The President. Well, this is a good opportunity for me to bring my Cabinet together to thank them from—for the extraordinary work that they're doing on a whole range of fronts.
You've got Tom Vilsack working very hard to make sure that farmers and ranchers are getting help at a time of devastating drought. You have Secretary Clinton who has been logging more miles than any Secretary of State in history, dealing with a whole range of problems and opportunities around the globe. Obviously, we're going to be focusing a lot on the situation in Syria and what we can do there to make sure that we reduce the bloodshed.
But a whole range of Cabinet members, and obviously my administration, is focusing on our economy and how do we make sure that this is an economy in which people who work hard, who act responsibly, can get ahead.

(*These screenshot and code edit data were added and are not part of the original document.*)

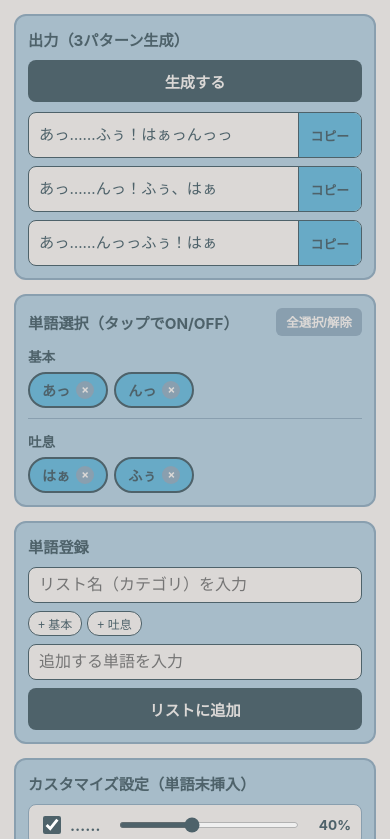
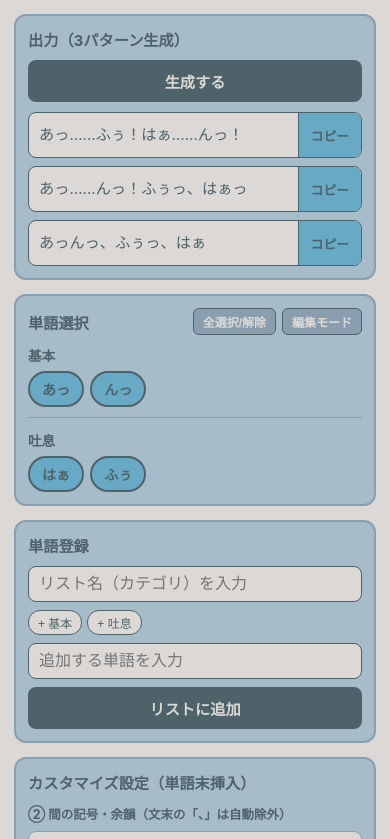
Before and after one commit to c0mrom/-_-00o, a plain HTML site: page index.html in a window 390 px wide. Both pictures are taken after a click on the button "生成する". Shown: the top 839 px of the page. Drawn offline with Linux system fonts and the light colour scheme.

Commit message:
Update index.html

```diff
--- a/index.html
+++ b/index.html
@@ -14,13 +14,15 @@
     :root { --c-dark: #4e626a; --c-accent: #68aac6; --c-mid: #899faf; --c-light: #a7bcc9; --c-bg: #dbd8d6; }
     * { box-sizing: border-box; -webkit-tap-highlight-color: transparent; }
     body { margin: 0; padding: 14px; background: var(--c-bg); color: var(--c-dark); font-family: -apple-system, BlinkMacSystemFont, "Hiragino Sans", sans-serif; padding-bottom: 70px; }
-    h2 { font-size: 0.95rem; margin: 0 0 10px 0; display: flex; justify-content: space-between; align-items: center; }
+    h2 { font-size: 0.95rem; margin: 0 0 10px 0; display: flex; justify-content: space-between; align-items: center; gap: 6px; }
     .card { background: var(--c-light); border: 2px solid var(--c-mid); border-radius: 12px; padding: 12px; margin-bottom: 14px; }
     .row { display: flex; gap: 8px; align-items: center; margin-bottom: 10px; }
     input[type="text"] { background: var(--c-bg); color: var(--c-dark); border: 1.5px solid var(--c-dark); border-radius: 8px; padding: 8px 10px; font-size: 16px; }
     .btn { background: var(--c-dark); color: var(--c-bg); border: none; border-radius: 8px; padding: 10px 14px; font-size: 0.95rem; font-weight: bold; cursor: pointer; flex: 1; touch-action: manipulation; }
     .btn:active { background: var(--c-mid); }
-    .btn-sub { background: var(--c-mid); color: var(--c-bg); border: none; border-radius: 6px; padding: 5px 10px; font-size: 0.78rem; font-weight: bold; touch-action: manipulation; }
+    .btn-group { display: flex; gap: 6px; }
+    .btn-sub { background: var(--c-mid); color: var(--c-bg); border: 1.5px solid var(--c-dark); border-radius: 6px; padding: 4px 9px; font-size: 0.75rem; font-weight: bold; touch-action: manipulation; }
+    .btn-sub.active { background: var(--c-accent); color: var(--c-dark); }
     .pat-list { display: flex; flex-direction: column; gap: 8px; }
     .pat-item { display: flex; align-items: stretch; background: var(--c-bg); border: 1.5px solid var(--c-dark); border-radius: 8px; overflow: hidden; }
     .pat-text { flex: 1; padding: 10px; font-size: 0.95rem; line-height: 1.4; word-break: break-all; min-height: 44px; display: flex; align-items: center; }
@@ -32,12 +34,14 @@
     .chip-wrap { display: flex; flex-wrap: wrap; gap: 6px; }
     .chip { background: var(--c-bg); color: var(--c-dark); border: 1.5px solid var(--c-dark); border-radius: 18px; padding: 6px 12px; font-size: 0.88rem; display: inline-flex; align-items: center; gap: 6px; user-select: none; touch-action: manipulation; }
     .chip.selected { background: var(--c-accent); font-weight: bold; border-width: 2px; }
-    .chip-del { display: inline-flex; align-items: center; justify-content: center; width: 18px; height: 18px; border-radius: 50%; background: var(--c-mid); color: var(--c-bg); font-size: 0.72rem; }
+    .chip-del { display: none; align-items: center; justify-content: center; width: 18px; height: 18px; border-radius: 50%; background: var(--c-dark); color: var(--c-bg); font-size: 0.72rem; }
+    .edit-mode .chip-del { display: inline-flex; }
     .form-col { display: flex; flex-direction: column; gap: 8px; }
     .presets { display: flex; flex-wrap: wrap; gap: 5px; }
     .preset-btn { background: var(--c-bg); color: var(--c-dark); border: 1px solid var(--c-dark); border-radius: 12px; padding: 3px 9px; font-size: 0.75rem; touch-action: manipulation; }
-    .suf-list { display: flex; flex-direction: column; gap: 10px; }
-    .suf-row { background: var(--c-bg); border: 1.5px solid var(--c-mid); border-radius: 8px; padding: 8px 10px; display: flex; align-items: center; gap: 10px; }
+    .suf-list { display: flex; flex-direction: column; gap: 8px; }
+    .suf-sub { font-size: 0.78rem; font-weight: bold; margin-top: 2px; }
+    .suf-row { background: var(--c-bg); border: 1.5px solid var(--c-mid); border-radius: 8px; padding: 7px 10px; display: flex; align-items: center; gap: 10px; }
     .suf-lbl { display: flex; align-items: center; gap: 6px; font-weight: bold; font-size: 0.95rem; min-width: 68px; }
     .suf-lbl input { width: 18px; height: 18px; accent-color: var(--c-dark); }
     input[type="range"] { flex: 1; accent-color: var(--c-dark); height: 6px; background: var(--c-light); border-radius: 4px; }
@@ -49,17 +53,21 @@
 <body>
   <div class="card">
     <h2>出力（3パターン生成）</h2>
-    <div class="row">
-      <button type="button" class="btn" id="btnGen">生成する</button>
-    </div>
+    <div class="row"><button type="button" class="btn" id="btnGen">生成する</button></div>
     <div class="pat-list">
       <div class="pat-item"><div class="pat-text" id="out0">ここに生成されます</div><button type="button" class="pat-copy" data-idx="0">コピー</button></div>
       <div class="pat-item"><div class="pat-text" id="out1">ここに生成されます</div><button type="button" class="pat-copy" data-idx="1">コピー</button></div>
       <div class="pat-item"><div class="pat-text" id="out2">ここに生成されます</div><button type="button" class="pat-copy" data-idx="2">コピー</button></div>
     </div>
   </div>
-  <div class="card">
-    <h2><span>単語選択（タップでON/OFF）</span><button type="button" class="btn-sub" id="btnAll">全選択/解除</button></h2>
+  <div class="card" id="selectCard">
+    <h2>
+      <span>単語選択</span>
+      <div class="btn-group">
+        <button type="button" class="btn-sub" id="btnAll">全選択/解除</button>
+        <button type="button" class="btn-sub" id="btnEdit">編集モード</button>
+      </div>
+    </h2>
     <div id="wordArea"></div>
   </div>
   <div class="card">
@@ -82,8 +90,11 @@
     const defS = [{ char: "……", enabled: true, prob: 40 }, { char: "！", enabled: true, prob: 25 }, { char: "ッ", enabled: false, prob: 20 }, { char: "っ", enabled: true, prob: 35 }, { char: "、", enabled: true, prob: 40 }];
     let words = JSON.parse(localStorage.getItem(K_W)) || defW;
     let sufs = JSON.parse(localStorage.getItem(K_S)) || defS;
+    let isEdit = false;
+
     function saveW() { localStorage.setItem(K_W, JSON.stringify(words)); renderW(); }
     function saveS() { localStorage.setItem(K_S, JSON.stringify(sufs)); }
+
     function renderW() {
       const area = document.getElementById('wordArea'), pre = document.getElementById('catPresets');
       area.innerHTML = ''; pre.innerHTML = '';
@@ -102,16 +113,22 @@
           const ch = document.createElement('div'); ch.className = 'chip' + (w.selected ? ' selected' : '');
           const lb = document.createElement('span'); lb.textContent = w.text;
           const dl = document.createElement('span'); dl.className = 'chip-del'; dl.textContent = '×';
-          dl.onclick = e => { e.stopPropagation(); words = words.filter(x => x.id !== w.id); saveW(); };
-          ch.onclick = () => { w.selected = !w.selected; saveW(); };
+          dl.onclick = e => { e.stopPropagation(); if (!isEdit) return; words = words.filter(x => x.id !== w.id); saveW(); toast('削除しました'); };
+          ch.onclick = () => { if (isEdit) return; w.selected = !w.selected; saveW(); };
           ch.append(lb, dl); wrap.appendChild(ch);
         });
         grp.appendChild(wrap); area.appendChild(grp);
       });
     }
+
     function renderS() {
       const list = document.getElementById('sufList'); list.innerHTML = '';
+      const labels = { "っ": "① 語尾の詰まり（重ねがけ可）", "……": "② 間の記号・余韻（文末の「、」は自動除外）" };
       sufs.forEach((s, i) => {
+        if (labels[s.char]) {
+          const sub = document.createElement('div'); sub.className = 'suf-sub'; sub.textContent = labels[s.char];
+          list.appendChild(sub);
+        }
         const row = document.createElement('div'); row.className = 'suf-row';
         const lbl = document.createElement('label'); lbl.className = 'suf-lbl';
         const chk = document.createElement('input'); chk.type = 'checkbox'; chk.checked = s.enabled;
@@ -123,6 +140,14 @@
         row.append(lbl, rng, val); list.appendChild(row);
       });
     }
+
+    document.getElementById('btnEdit').onclick = () => {
+      isEdit = !isEdit;
+      document.getElementById('btnEdit').classList.toggle('active', isEdit);
+      document.getElementById('selectCard').classList.toggle('edit-mode', isEdit);
+      toast(isEdit ? '編集モードON（×で削除できます）' : '編集モードOFF');
+    };
+
     document.getElementById('btnAdd').onclick = () => {
       const c = document.getElementById('inCat').value.trim() || '未分類';
       const t = document.getElementById('inWord').value.trim();
@@ -130,14 +155,18 @@
       words.push({ id: Date.now() + Math.random(), category: c, text: t, selected: true });
       document.getElementById('inWord').value = ''; saveW(); toast('リストに追加しました');
     };
+
     document.getElementById('btnAll').onclick = () => {
       const any = words.some(w => !w.selected);
       words.forEach(w => w.selected = any); saveW();
     };
+
     document.getElementById('btnGen').onclick = () => {
       const actW = words.filter(w => w.selected);
       if (!actW.length) return toast('単語を1つ以上選択してください');
-      const actS = sufs.filter(s => s.enabled);
+      const tailGroup = sufs.filter(s => s.enabled && (s.char === 'っ' || s.char === 'ッ'));
+      const pauseGroup = sufs.filter(s => s.enabled && (s.char !== 'っ' && s.char !== 'ッ'));
+
       for (let i = 0; i < 3; i++) {
         const shuffled = [...actW];
         for (let k = shuffled.length - 1; k > 0; k--) {
@@ -145,14 +174,29 @@
           [shuffled[k], shuffled[r]] = [shuffled[r], shuffled[k]];
         }
         let str = '';
-        shuffled.forEach(w => {
-          str += w.text;
-          const hits = actS.filter(s => Math.random() * 100 < s.prob);
-          if (hits.length) str += hits[Math.floor(Math.random() * hits.length)].char;
+        shuffled.forEach((w, idx) => {
+          const isLast = (idx === shuffled.length - 1);
+          let wordText = w.text;
+
+          // ① 語尾の詰まり判定（すでに語尾がっ/ッで終わっていなければ重ねる）
+          const tailHits = tailGroup.filter(s => Math.random() * 100 < s.prob);
+          if (tailHits.length) {
+            const chosenTail = tailHits[Math.floor(Math.random() * tailHits.length)].char;
+            if (!wordText.endsWith(chosenTail)) wordText += chosenTail;
+          }
+          str += wordText;
+
+          // ② 間の記号・余韻判定（文末では「、」を除外）
+          const validPauses = isLast ? pauseGroup.filter(s => s.char !== '、') : pauseGroup;
+          const pauseHits = validPauses.filter(s => Math.random() * 100 < s.prob);
+          if (pauseHits.length) {
+            str += pauseHits[Math.floor(Math.random() * pauseHits.length)].char;
+          }
         });
         document.getElementById('out' + i).textContent = str;
       }
     };
+
     document.querySelectorAll('.pat-copy').forEach(b => {
       b.onclick = () => {
         const idx = b.dataset.idx, txt = document.getElementById('out' + idx).textContent;
@@ -160,11 +204,13 @@
         if (navigator.clipboard) navigator.clipboard.writeText(txt).then(() => toast('パターン' + (+idx + 1) + 'をコピーしました'));
       };
     });
+
     let tmr;
     function toast(m) {
       const t = document.getElementById('toast'); t.textContent = m; t.classList.add('show');
       clearTimeout(tmr); tmr = setTimeout(() => t.classList.remove('show'), 1500);
     }
+
     if ('serviceWorker' in navigator) navigator.serviceWorker.register('sw.js').catch(() => {});
     renderW(); renderS();
   </script>
```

This is a particular challenge right now. We're seeing some of the weaknesses in Europe, and it is a perfect time for us to focus on what are steps we can take now—not later, not a year from now, but right now—to strengthen the middle class, put more people back to work, provide business greater certainty.
And yesterday the Senate voted to ensure that 98 percent of Americans don't see their taxes go up next year, that 97 percent of small businesses don't see their taxes go up next year. It was the right thing to do. It will provide certainty and security to families who are already feeling pinched because of the economy. It will be good for the economy as a whole.
And now the only thing that is going to prevent the vast majority of Americans from not seeing a tax increase next year is if the House doesn't act. We need 218 votes in the House of Representatives—218 votes in the House of Representatives—to make sure that 98 percent of Americans don't see their taxes go up next year.
And so one of the things that I'm going to be doing, my Cabinet members are going to be doing, over the next several days is to make sure that the American people understand that we can provide them certainty right now for next year that their taxes will not go up, and they will then be able to plan accordingly. Small businesses will be able to plan accordingly, knowing that we've taken a whole bunch of uncertainty out of the economy at a time when the global economy is experiencing a number of disruptions.
So again, I would urge the House of Representatives to do the right thing. And I'm going to make sure that my Cabinet members amplify that message in the days to come.
Thank you very much, everybody.
Shootings in Aurora, Colorado
Q. Mr. President, can you tell us, if what the Colorado shooter did was entirely legal, how do you do more on this subject without any new laws?
The President. Thank you very much. I'm sure we'll have more opportunity to talk about this.
Q. This afternoon is fine. I'm available.
The President. Thanks. I'll ask Jay for your number. [Laughter]
Note: The President spoke at 2:24 p.m. in the Cabinet Room at the White House. In his remarks, he referred to White House Press Secretary James F. "Jay" Carney. He also referred to S. 3412. A reporter referred to James E. Holmes, accused gunman in the July 20 shootings at the Century 16 multiplex in Aurora, CO. A portion of these remarks could not be verified because the audio was incomplete.
Barack Obama, Remarks Prior to a Cabinet Meeting and an Exchange With Reporters Online by Gerhard Peters and John T. Woolley, The American Presidency Project https://www.presidency.ucsb.edu/node/301968